Demands for Powers to Fire Federal Workers "At Will"
In his State of the Union, Trump also called for the destruction of federal workers' unions through "at-will" contract arrangements. "[...] I call on Congress to empower every Cabinet Secretary with the authority to reward good workers and to remove federal employees who undermine the public trust or fail the American people," Trump said.
Trump bragged of having fired 1,500 Veterans Affairs (VA) health care workers for allegedly not providing proper care for veterans. He also alluded to the fact that the "right" of health care workers not to provide medical service on grounds of religious or moral belief has been imposed in the name of defending religious freedom. This is said to permit and protect those who do not believe in abortion to refuse to provide the service.
The paradox lies in saying that workers have the right to affirm their conscience on religious/moral grounds but when it comes to working conditions it is another story. The firing of VA workers was the segue to declaring that to honor veterans means eliminating workers' rights to not be fired arbitrarily and without cause. This aspect of Trump's anti-worker, anti-union actions was generally ignored in the monopoly media's coverage of Trump's State of the Union speech as well as in the official response of the Democratic Party.

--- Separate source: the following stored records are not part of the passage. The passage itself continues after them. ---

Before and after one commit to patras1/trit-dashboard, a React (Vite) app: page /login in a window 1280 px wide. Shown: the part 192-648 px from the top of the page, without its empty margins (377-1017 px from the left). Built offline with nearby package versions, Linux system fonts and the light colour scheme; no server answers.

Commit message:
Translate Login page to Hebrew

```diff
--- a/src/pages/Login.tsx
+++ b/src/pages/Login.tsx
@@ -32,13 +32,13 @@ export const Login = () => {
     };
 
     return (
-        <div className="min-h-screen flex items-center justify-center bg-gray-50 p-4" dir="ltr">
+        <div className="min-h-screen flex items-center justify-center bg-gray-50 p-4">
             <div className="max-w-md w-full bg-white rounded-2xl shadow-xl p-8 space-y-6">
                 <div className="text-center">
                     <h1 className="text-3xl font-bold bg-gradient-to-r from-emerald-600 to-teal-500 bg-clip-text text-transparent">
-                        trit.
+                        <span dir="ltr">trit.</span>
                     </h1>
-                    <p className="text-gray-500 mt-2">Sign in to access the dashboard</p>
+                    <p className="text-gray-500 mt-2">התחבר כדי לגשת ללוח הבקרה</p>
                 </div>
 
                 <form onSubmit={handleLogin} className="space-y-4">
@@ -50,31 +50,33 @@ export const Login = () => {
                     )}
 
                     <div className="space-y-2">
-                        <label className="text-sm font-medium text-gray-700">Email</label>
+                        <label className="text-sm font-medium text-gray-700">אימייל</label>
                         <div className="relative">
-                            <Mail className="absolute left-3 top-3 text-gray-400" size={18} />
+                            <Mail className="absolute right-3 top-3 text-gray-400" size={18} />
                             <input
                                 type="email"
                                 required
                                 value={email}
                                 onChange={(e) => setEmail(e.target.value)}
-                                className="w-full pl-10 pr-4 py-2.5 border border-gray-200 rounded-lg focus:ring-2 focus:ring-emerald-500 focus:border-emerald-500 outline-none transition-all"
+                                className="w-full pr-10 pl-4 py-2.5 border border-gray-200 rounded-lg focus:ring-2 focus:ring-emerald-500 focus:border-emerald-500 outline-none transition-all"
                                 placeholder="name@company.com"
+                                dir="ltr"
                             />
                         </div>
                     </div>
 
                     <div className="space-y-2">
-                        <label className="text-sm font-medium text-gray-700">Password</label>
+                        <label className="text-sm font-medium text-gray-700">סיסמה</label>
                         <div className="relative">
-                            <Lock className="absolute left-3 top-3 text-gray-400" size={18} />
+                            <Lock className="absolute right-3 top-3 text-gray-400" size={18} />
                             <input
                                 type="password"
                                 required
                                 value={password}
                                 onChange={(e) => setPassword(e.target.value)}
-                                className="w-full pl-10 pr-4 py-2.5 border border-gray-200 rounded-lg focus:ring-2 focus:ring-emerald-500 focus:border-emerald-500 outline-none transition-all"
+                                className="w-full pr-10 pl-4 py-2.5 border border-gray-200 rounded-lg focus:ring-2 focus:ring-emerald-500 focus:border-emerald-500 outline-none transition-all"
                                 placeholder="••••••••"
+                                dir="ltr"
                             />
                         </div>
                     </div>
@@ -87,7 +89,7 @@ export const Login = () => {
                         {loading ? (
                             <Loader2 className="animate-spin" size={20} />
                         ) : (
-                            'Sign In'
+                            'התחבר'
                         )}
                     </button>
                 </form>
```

The notion of loyalty to veterans and soldiers Trump gave in his State of the Union is used to justify the government’s ability to fire federal workers "at will." This would establish what is called "at will workers." He said that in order to have accountability, workers must be deprived of all rights and that this will ensure veterans and others get what they need.
"At-will" employment is a term used in U.S. labor law for contractual relationships in which an employee can be dismissed by an employer for any reason (that is, without having to establish "just cause" for termination), and without warning. This notion is typically traced to a treatise published by H.G. Wood in 1877, called Master and Servant. As if 140 years of the struggle for rights never took place, it is an argument advanced today within U.S. ruling circles to make the reintroduction of slave-labor official legal policy with penalties for non-compliance.

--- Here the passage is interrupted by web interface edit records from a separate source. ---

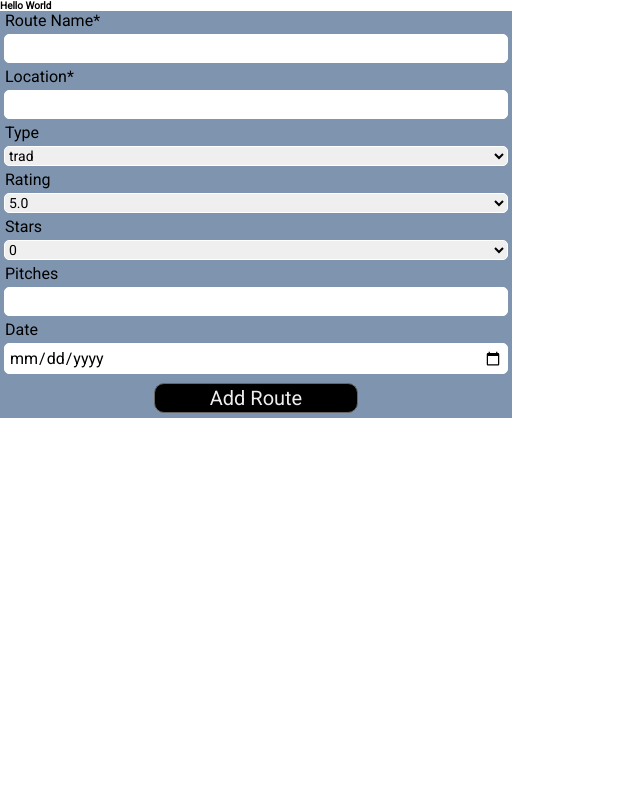
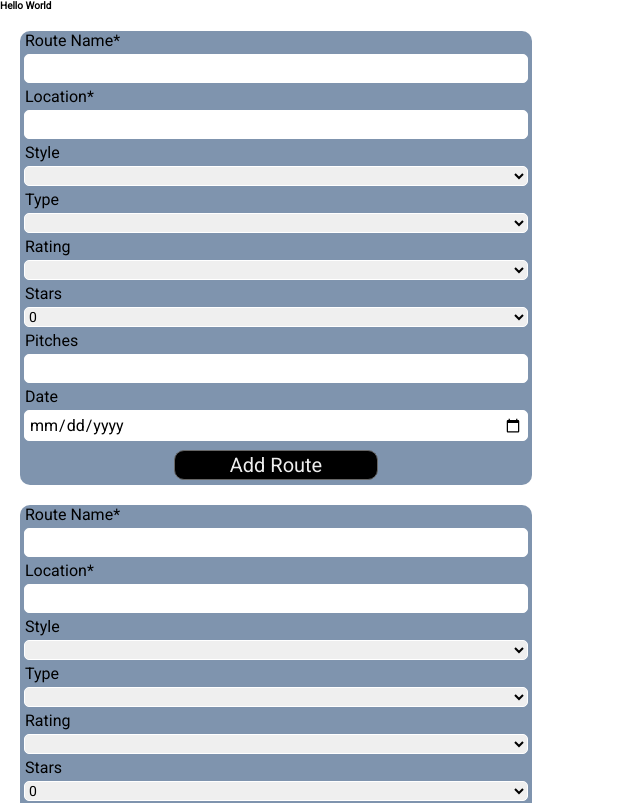
Before and after one commit to Burns1980/climb-tracker, a React (Create React App) app: page / in a window 1280 px wide. Shown: the top 803 px of the page, without its empty margins (0-640 px from the left). Built offline with nearby package versions, Linux system fonts and the light colour scheme.

Commit message:
add route form and search form are working. Still needs some tweaking

```diff
--- a/src/components/Main.js
+++ b/src/components/Main.js
@@ -16,15 +16,32 @@ export default class Main extends React.PureComponent {
     }
   }
 
+  addRoute = routeObj => {
+    console.log("Inside main addRoute");
+    console.log(routeObj);
+
+    this.setState({allRoutes: [...this.state.allRoutes, routeObj]}, _=> {
+      console.log(this.state);
+    });
+  };
+
+  searchForRoute = routeObj => {
+    console.log("Inside searchForRoute");
+    console.log(routeObj);
+
+  };
+
   render () {
     console.log("inside render of main");
+
+    // const { addRoute } = this;
+    // const restInterface = { addRoute };
 
     return (
       <div>
         <h1>Hello World</h1>
-        <RouteForm
-          pageNum={this.state.pageNum}
-        />
+        <RouteForm formFunction="add" addRoute={this.addRoute} id="addRouteForm" />
+        <RouteForm formFunction="search" searchForRoute={this.searchForRoute} id="searchRouteForm" />
       </div>
     );
 
--- a/src/components/RouteForm.js
+++ b/src/components/RouteForm.js
@@ -11,46 +11,80 @@ export default class RouteForm extends React.PureComponent {
       style: "",
       type: "",
       rating: "",
-      stars: "",
+      stars:"",
       pitches: "",
-      date: null,
+      date: "",
     };
   }
 
   handleChange = e => {
     e.preventDefault();
     const {name, value} = e.target;
-
     if(name === "stars" || name === "pitches") {
-      this.setState({[name]: value}, _=> console.log(this.state))
+      this.setState({[name]: parseInt(value)})
     }
 
-    this.setState({[name]: value}, _=> console.log(this.state))
+    else {
+      this.setState({[name]: value}, _=> {
+        // console.log(this.state)
+      });
+    }
   };
 
+  resetState = _=> {
+    this.setState({
+      rtName: "",
+      location: "",
+      style: "",
+      type: "",
+      rating: "",
+      stars: "",
+      pitches: "",
+      date: "",
+    });
+  }
+
   addRoute = _=> {
+    console.log("inside add route in form");
+    if(!this.state.rtName || !this.state.location) return;
 
+    this.props.addRoute({...this.state});
+    this.resetState();
+  };
+
+  searchRoute = _=> {
+    console.log("inside search route from");
+    console.log(this.state);
+    this.resetState();
   };
 
   render() {
-    console.log("***********PROPS INSIDE ROUTEFORM: ******************");
-    console.log(this.props);
+    // console.log("***********PROPS INSIDE ROUTEFORM: ******************");
+    // console.log(this.props);
     // console.log("*************State Inside RouteFrom**********:");
     // console.log(this.state);
+    let button;
+
+    if(this.props.formFunction === "add") {
+      button = <button type="button" form="addRouteForm" className="btn addRouteBtn" onClick={this.addRoute} >Add Route</button>;
+    }
+    else {
+      button = <button type="button" form="searchRouteForm" className="btn searchRouteBtn" onClick={this.searchRoute} >Search</button>;
+    }
 
     return (
-      <form className="addForm" id="addRouteForm">
+      <form className="addForm" id={this.props.id} autoComplete="off">
         <div className="row">
           <div className="formGroup">
             <label htmlFor="rtNameAddInput">Route Name*</label>
             <input
               id="rtNameAddInput"
               type="text"
+              value={this.state.rtName}
               name="rtName"
               placeholder=""
               // value={this.state.rtName}
               onChange={this.handleChange}
-              required
             />
           </div>
           <div className="formGroup">
@@ -58,39 +92,57 @@ export default class RouteForm extends React.PureComponent {
             <input
               id="locationAddInput"
               type="text"
+              value={this.state.location}
               name="location"
               placeholder=""
               // value={this.state.location}
               onChange={this.handleChange}
-              required
             />
           </div>
+          <div className="formGroup">
+            <label htmlFor="styleAddInput">Style</label>
+            <select
+              className="selectInput"
+              id="styleAddInput"
+              value={this.state.style}
+              name="style"
+              onChange={this.handleChange}
+            >
+              <option value=""></option>
+              <option value="lead">lead</option>
+              <option value="top rope">top rope</option>
+              <option value="solo">solo</option>
+              <option value="follow">follow</option>
+            </select>
+          </div>
+        </div>
+        <div className="row">
           <div className="formGroup">
             <label htmlFor="typeAddInput">Type</label>
             <select
               className="selectInput"
               id="typeAddInput"
+              value={this.state.type}
               name="type"
-              // value={this.state.type}
               onChange={this.handleChange}
             >
+              <option value=""></option>
               <option value="trad">trad</option>
               <option value="sport">sport</option>
               <option value="boulder">boulder</option>
-              <option value="solo">solo</option>
               <option value="aid">aid</option>
             </select>
           </div>
-        </div>
-        <div className="row">
           <div className="formGroup">
             <label htmlFor="ratingAddInput">Rating</label>
             <select
               id="ratingAddInput"
+              value={this.state.rating}
               name="rating"
               onChange={this.handleChange}
               className="selectInput"
             >
+              <option value=""></option>
               <option value="5.0">5.0</option>
               <option value="5.1">5.1</option>
               <option value="5.2">5.2</option>
@@ -136,6 +188,7 @@ export default class RouteForm extends React.PureComponent {
             <select
               className="selectInput"
               id="starsAddInput"
+              value={this.state.stars}
               name="stars"
               onChange={this.handleChange}
             >
@@ -146,28 +199,30 @@ export default class RouteForm extends React.PureComponent {
               <option value="4">4</option>
             </select>
           </div>
+        </div>
+        <div className="row">
           <div className="formGroup">
             <label htmlFor="pitchesAddInput">Pitches</label>
             <input
               id="pitchesAddInput"
               type="number"
+              value={this.state.pitches}
               name="pitches"
               onChange={this.handleChange}
             />
           </div>
-        </div>
-        <div className="row">
           <div className="formGroup">
             <label htmlFor="dateAddInput">Date</label>
             <input
               id="dateAddInput"
               type="date"
+              value={this.state.date}
               name="date"
               onChange={this.handleChange}
             />
           </div>
         </div>
-        <button type="button" form="addRouteForm" className="btn addRouteBtn" onClick={this.addRoute} >Add Route</button>
+        {button}
       </form>
     );
   }
--- a/src/css/RouteForm.css
+++ b/src/css/RouteForm.css
@@ -7,10 +7,12 @@
 }
 
 .addForm {
+  margin: 2rem;
   width: 40vw;
   font-size: 1.6rem;
   background: rgba(74, 104, 141, 0.705);
   display: grid;
+  border-radius: 1rem;
 }
 
 .formGroup {
@@ -40,7 +42,7 @@ select {
   border-radius: 0.5rem;
 }
 
-.addRouteBtn {
+.addRouteBtn, .searchRouteBtn {
   width: 40%;
   height: 3rem;
   font-size: 2rem;
@@ -52,7 +54,7 @@ select {
   border-radius: 1rem;
 }
 
-.addRouteBtn:active {
+.addRouteBtn:active, .searchRouteBtn:active {
   background: #eee;
   color: #000;
 }
```
Also changed, not shown: 1 other file (tests, documents, lock files or other folders).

Trump's Attempt to Use Immigration to Unite Factions and Divide Workers
Trump used immigration to further set the stage to criminalize not only immigrants but those who support them, including at the level of state and local governments. He made a point of branding undocumented immigrants as criminals and gang members. By way of example he used the tragic killing of two young women from families with African American heritage:
"The savage gang MS-13 have [sic] been charged with Kayla and Nisa's murders. Many of these gang members took advantage of glaring loopholes in our laws to enter the country as unaccompanied alien minors — and wound up in Kayla and Nisa's high school."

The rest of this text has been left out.